Output the entries in full and verbatim, pictures omitted.
========================================================================
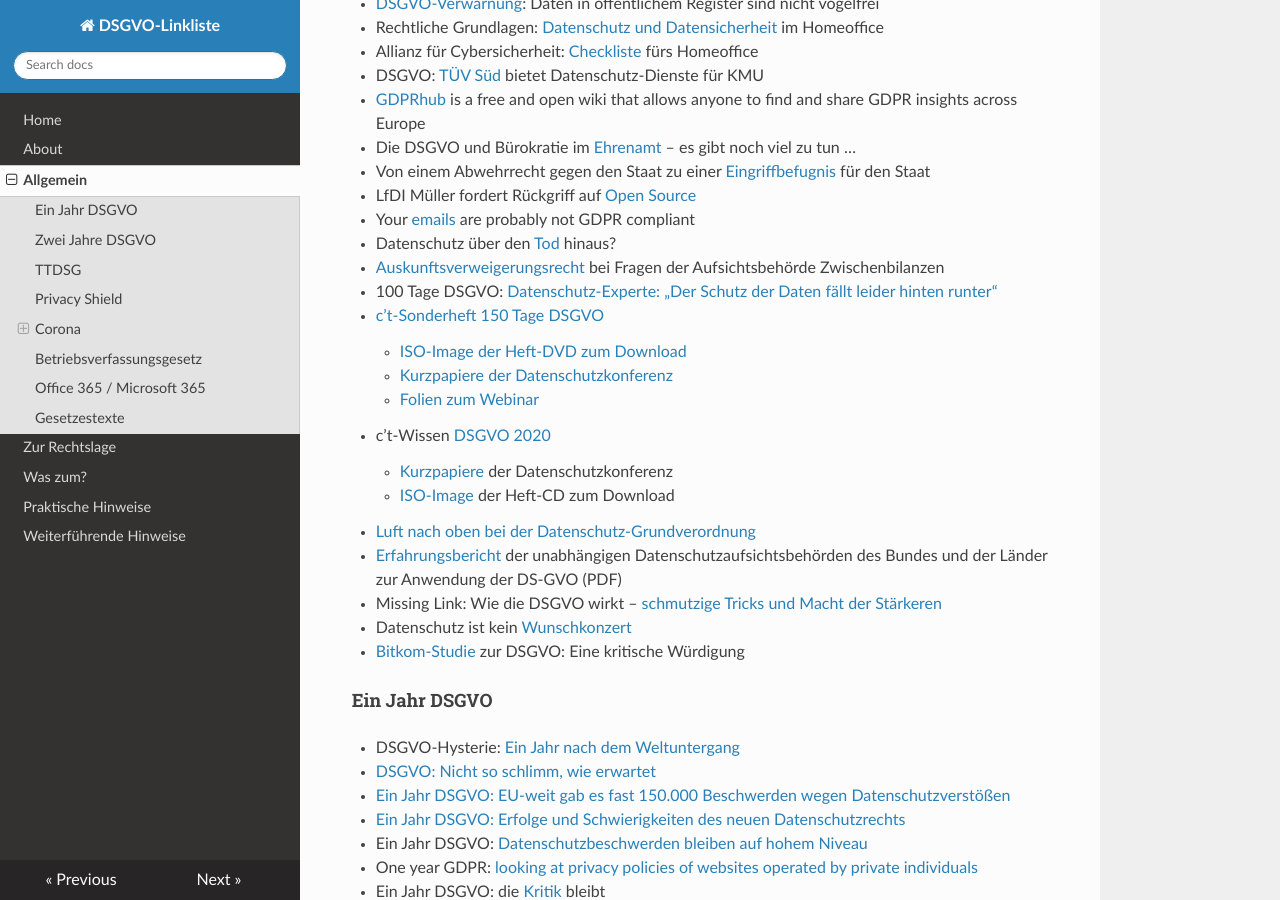
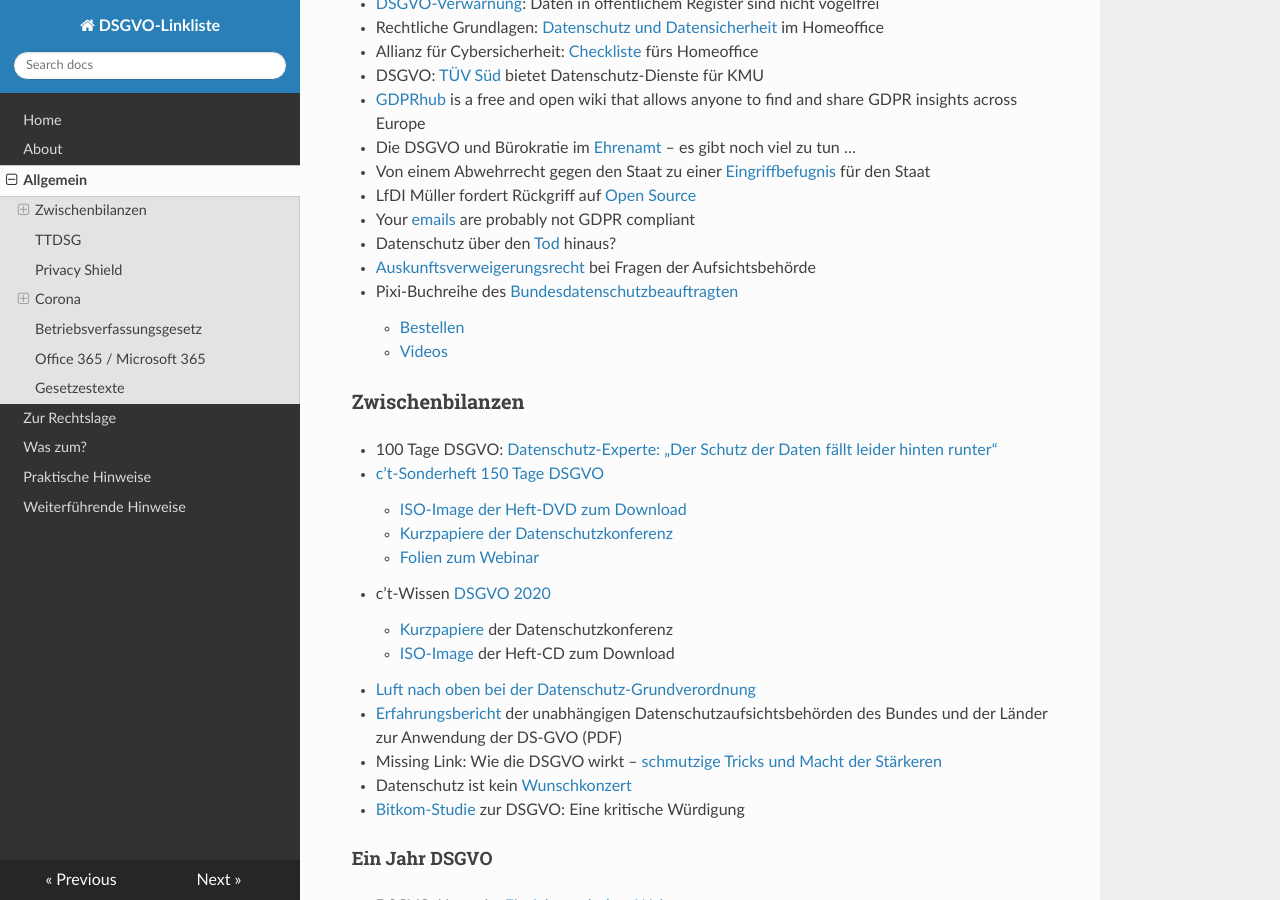
Before and after one commit to jrselzer/DSGVO-Linkliste, an MkDocs documentation site: the page built from docs/Allgemein.md, in a window 1280 px wide and 900 px high, scrolled down 1339 px. Built offline with MkDocs 1.6.1, drawn with Linux system fonts in a browser that asks for light colours; nearby versions of some CDN libraries.

Commit message:
Update Allgemein.md
Pixi-Buchreihe des BfDI

```diff
--- a/docs/Allgemein.md
+++ b/docs/Allgemein.md
@@ -56,7 +56,10 @@
 * Your [emails](https://blog.ohmysmtp.com/blog/your-emails-are-not-gdpr-compliant/) are probably not GDPR compliant
 * Datenschutz über den [Tod](https://www.datenschutz-notizen.de/datenschutz-ueber-den-tod-hinaus-5129535/) hinaus?
 * [Auskunftsverweigerungsrecht](https://www.dr-datenschutz.de/auskunftsverweigerungsrecht-bei-fragen-der-aufsichtsbehoerde/) bei Fragen der Aufsichtsbehörde
-Zwischenbilanzen
+* Pixi-Buchreihe des [Bundesdatenschutzbeauftragten](https://www.bfdi.bund.de/DE/Home/home_node.html)
+    *  [Bestellen](https://www.bfdi.bund.de/DE/Service/Publikationen/Pixi/Pixi_node.html)
+    *  [Videos](https://www.bfdi.bund.de/DE/Service/Mediathek/Pixi/Pixi-node.html)
+### Zwischenbilanzen
 * 100 Tage DSGVO: [Datenschutz-Experte: „Der Schutz der Daten fällt leider hinten runter“](https://www.augsburger-allgemeine.de/bayern/Datenschutz-Experte-Der-Schutz-der-Daten-faellt-leider-hinten-runter-id52044086.html)
 * [c’t-Sonderheft 150 Tage DSGVO](https://www.heise.de/select/ct-wissen/2019/1/softlinks/wuge?wt_mc=pred.red.ct.sh_wissen012019.106.softlink.softlink)
     * [ISO-Image der Heft-DVD zum Download](https://cdnpcf.heise.de/hb1901.iso)
```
========================================================================
» OUTPUT OF THE EXERCISE:
Before and after one commit to jrselzer/DSGVO-Linkliste, an MkDocs documentation site: the page built from docs/Allgemein.md, in a window 1280 px wide and 900 px high, scrolled down 1339 px. Built offline with MkDocs 1.6.1, drawn with Linux system fonts in a browser that asks for light colours; nearby versions of some CDN libraries.

Commit message:
Update Allgemein.md
Pixi-Buchreihe des BfDI

```diff
--- a/docs/Allgemein.md
+++ b/docs/Allgemein.md
@@ -56,7 +56,10 @@
 * Your [emails](https://blog.ohmysmtp.com/blog/your-emails-are-not-gdpr-compliant/) are probably not GDPR compliant
 * Datenschutz über den [Tod](https://www.datenschutz-notizen.de/datenschutz-ueber-den-tod-hinaus-5129535/) hinaus?
 * [Auskunftsverweigerungsrecht](https://www.dr-datenschutz.de/auskunftsverweigerungsrecht-bei-fragen-der-aufsichtsbehoerde/) bei Fragen der Aufsichtsbehörde
-Zwischenbilanzen
+* Pixi-Buchreihe des [Bundesdatenschutzbeauftragten](https://www.bfdi.bund.de/DE/Home/home_node.html)
+    *  [Bestellen](https://www.bfdi.bund.de/DE/Service/Publikationen/Pixi/Pixi_node.html)
+    *  [Videos](https://www.bfdi.bund.de/DE/Service/Mediathek/Pixi/Pixi-node.html)
+### Zwischenbilanzen
 * 100 Tage DSGVO: [Datenschutz-Experte: „Der Schutz der Daten fällt leider hinten runter“](https://www.augsburger-allgemeine.de/bayern/Datenschutz-Experte-Der-Schutz-der-Daten-faellt-leider-hinten-runter-id52044086.html)
 * [c’t-Sonderheft 150 Tage DSGVO](https://www.heise.de/select/ct-wissen/2019/1/softlinks/wuge?wt_mc=pred.red.ct.sh_wissen012019.106.softlink.softlink)
     * [ISO-Image der Heft-DVD zum Download](https://cdnpcf.heise.de/hb1901.iso)
```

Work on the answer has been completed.